Work instruction: The job is to find each line of the records below that includes the word "overview" and copy it.
BEGIN Material to process
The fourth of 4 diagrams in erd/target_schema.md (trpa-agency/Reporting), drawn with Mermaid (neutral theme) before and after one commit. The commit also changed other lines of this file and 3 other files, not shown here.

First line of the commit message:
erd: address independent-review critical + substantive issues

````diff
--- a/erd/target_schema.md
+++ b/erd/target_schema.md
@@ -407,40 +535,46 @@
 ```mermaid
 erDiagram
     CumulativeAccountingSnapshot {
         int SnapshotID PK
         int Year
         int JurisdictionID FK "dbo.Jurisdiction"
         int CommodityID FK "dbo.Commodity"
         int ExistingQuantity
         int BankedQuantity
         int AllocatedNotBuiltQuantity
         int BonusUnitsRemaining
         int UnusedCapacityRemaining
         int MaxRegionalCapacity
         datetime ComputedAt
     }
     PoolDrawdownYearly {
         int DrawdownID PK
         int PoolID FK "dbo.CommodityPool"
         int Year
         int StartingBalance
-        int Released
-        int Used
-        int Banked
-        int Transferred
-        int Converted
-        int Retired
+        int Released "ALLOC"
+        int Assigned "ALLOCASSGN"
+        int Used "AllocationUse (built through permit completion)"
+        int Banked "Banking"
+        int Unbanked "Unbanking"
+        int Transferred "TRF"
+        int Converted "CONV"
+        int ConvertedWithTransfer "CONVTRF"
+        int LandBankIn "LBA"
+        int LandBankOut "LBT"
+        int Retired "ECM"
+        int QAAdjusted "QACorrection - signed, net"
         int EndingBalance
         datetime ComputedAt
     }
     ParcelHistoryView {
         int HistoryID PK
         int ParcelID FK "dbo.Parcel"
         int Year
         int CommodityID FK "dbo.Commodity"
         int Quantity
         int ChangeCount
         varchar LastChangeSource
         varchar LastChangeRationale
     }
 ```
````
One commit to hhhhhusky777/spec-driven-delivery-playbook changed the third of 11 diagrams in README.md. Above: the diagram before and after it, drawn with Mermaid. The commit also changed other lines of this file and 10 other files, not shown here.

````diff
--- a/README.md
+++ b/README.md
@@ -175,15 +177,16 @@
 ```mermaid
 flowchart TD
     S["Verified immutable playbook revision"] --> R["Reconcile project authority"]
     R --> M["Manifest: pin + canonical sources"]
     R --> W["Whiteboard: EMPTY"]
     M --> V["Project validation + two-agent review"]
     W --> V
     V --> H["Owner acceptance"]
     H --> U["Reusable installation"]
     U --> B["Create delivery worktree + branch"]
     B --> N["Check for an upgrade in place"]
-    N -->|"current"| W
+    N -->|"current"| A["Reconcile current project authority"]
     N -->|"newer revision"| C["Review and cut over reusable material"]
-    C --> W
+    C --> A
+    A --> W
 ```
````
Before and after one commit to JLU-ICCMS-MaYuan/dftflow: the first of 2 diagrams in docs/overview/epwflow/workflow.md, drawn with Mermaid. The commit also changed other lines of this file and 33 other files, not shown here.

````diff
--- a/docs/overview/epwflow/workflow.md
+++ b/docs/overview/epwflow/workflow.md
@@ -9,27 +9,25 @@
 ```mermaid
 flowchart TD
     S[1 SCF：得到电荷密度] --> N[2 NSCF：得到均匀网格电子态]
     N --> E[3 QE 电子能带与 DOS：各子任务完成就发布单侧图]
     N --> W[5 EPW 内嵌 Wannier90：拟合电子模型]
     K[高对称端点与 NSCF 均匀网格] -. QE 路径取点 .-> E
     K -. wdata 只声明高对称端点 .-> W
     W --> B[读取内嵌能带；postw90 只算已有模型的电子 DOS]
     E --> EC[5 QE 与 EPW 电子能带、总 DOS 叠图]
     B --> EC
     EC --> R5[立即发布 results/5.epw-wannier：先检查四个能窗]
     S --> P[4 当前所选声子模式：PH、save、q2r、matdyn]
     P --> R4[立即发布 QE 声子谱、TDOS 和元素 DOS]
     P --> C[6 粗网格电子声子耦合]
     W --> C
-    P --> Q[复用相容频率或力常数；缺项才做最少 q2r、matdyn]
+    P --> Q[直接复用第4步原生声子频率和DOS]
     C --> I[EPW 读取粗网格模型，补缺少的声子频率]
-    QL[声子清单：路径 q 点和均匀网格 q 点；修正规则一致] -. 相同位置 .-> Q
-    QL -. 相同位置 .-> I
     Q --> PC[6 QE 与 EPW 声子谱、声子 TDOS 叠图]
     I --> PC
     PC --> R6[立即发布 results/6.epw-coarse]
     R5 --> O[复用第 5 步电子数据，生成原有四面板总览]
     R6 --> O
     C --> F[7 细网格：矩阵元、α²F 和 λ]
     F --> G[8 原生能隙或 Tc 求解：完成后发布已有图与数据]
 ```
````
END Material to process
Written reply:
Before and after one commit to JLU-ICCMS-MaYuan/dftflow: the first of 2 diagrams in docs/overview/epwflow/workflow.md, drawn with Mermaid. The commit also changed other lines of this file and 33 other files, not shown here.
--- a/docs/overview/epwflow/workflow.md
+++ b/docs/overview/epwflow/workflow.md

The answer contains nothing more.